Instructions to follow: Your answer should consist of each line below that contains the string "features".

User interface change data:
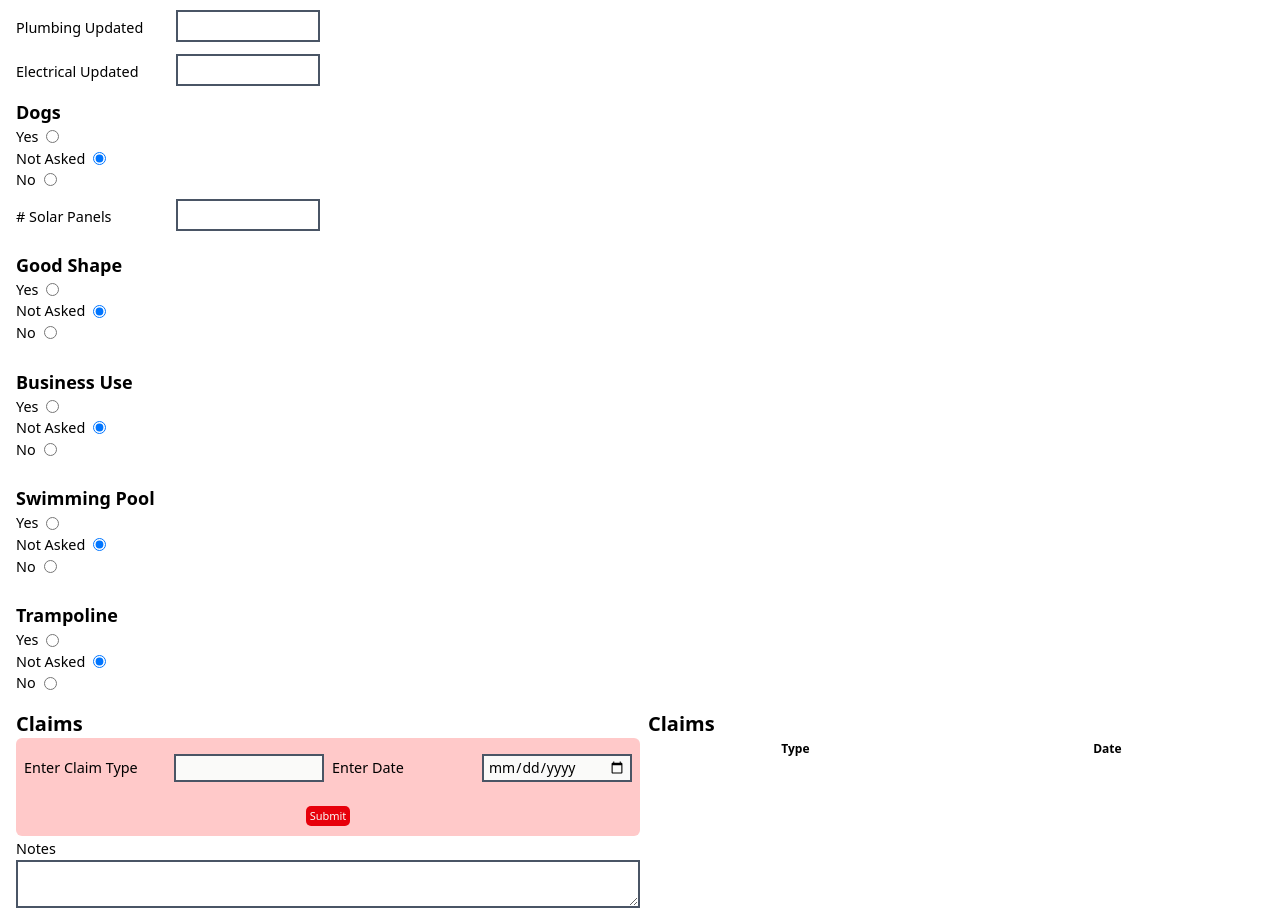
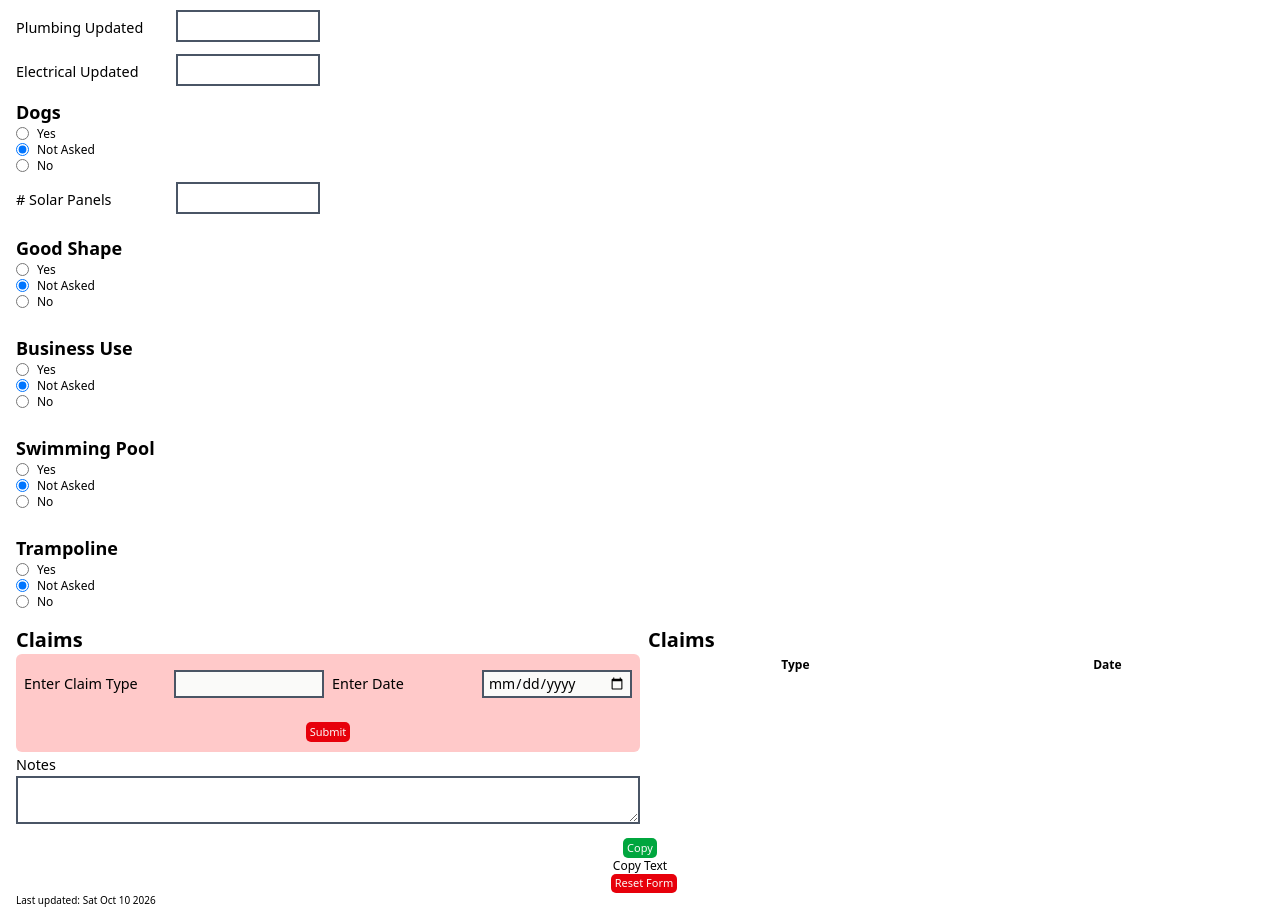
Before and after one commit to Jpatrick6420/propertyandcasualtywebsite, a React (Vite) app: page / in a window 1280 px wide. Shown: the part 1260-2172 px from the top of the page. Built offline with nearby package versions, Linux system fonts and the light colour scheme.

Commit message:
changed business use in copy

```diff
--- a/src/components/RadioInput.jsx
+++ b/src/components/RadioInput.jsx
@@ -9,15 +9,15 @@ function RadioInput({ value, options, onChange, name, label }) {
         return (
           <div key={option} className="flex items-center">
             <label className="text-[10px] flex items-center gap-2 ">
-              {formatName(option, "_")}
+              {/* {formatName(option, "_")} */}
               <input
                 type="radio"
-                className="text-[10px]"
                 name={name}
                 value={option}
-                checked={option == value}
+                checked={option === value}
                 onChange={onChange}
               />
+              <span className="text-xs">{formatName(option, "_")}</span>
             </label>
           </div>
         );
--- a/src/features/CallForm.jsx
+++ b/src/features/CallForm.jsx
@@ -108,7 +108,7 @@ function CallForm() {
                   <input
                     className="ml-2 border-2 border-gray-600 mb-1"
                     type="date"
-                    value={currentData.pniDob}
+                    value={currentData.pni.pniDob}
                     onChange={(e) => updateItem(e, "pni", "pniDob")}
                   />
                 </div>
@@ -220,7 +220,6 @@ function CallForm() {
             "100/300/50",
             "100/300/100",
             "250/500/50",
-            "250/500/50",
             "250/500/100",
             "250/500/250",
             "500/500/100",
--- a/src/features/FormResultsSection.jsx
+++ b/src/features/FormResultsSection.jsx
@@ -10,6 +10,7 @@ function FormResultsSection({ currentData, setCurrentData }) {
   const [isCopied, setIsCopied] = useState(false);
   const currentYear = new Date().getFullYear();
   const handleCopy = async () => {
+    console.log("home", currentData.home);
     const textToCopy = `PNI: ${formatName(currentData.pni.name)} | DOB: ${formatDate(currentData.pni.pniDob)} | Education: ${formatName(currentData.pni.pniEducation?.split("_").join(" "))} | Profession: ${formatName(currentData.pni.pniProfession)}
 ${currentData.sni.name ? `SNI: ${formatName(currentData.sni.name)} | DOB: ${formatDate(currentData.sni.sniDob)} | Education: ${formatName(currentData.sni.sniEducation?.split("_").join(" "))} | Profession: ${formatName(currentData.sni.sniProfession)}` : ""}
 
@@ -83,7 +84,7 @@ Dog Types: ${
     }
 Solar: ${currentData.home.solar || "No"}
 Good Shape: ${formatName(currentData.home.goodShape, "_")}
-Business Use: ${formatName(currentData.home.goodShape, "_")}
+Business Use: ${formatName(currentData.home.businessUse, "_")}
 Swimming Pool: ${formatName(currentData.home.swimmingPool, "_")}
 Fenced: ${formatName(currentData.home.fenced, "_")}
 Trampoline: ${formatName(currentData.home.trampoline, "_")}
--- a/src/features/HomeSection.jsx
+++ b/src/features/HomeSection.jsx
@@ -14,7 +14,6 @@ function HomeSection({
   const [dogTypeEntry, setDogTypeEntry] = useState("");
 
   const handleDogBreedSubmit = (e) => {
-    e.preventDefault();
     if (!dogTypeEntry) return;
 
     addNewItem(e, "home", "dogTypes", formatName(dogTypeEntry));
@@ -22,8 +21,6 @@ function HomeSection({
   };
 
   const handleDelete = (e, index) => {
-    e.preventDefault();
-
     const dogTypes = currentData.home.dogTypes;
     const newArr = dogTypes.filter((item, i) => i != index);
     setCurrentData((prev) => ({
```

Task response:
--- a/src/features/CallForm.jsx
+++ b/src/features/CallForm.jsx
--- a/src/features/FormResultsSection.jsx
+++ b/src/features/FormResultsSection.jsx
--- a/src/features/HomeSection.jsx
+++ b/src/features/HomeSection.jsx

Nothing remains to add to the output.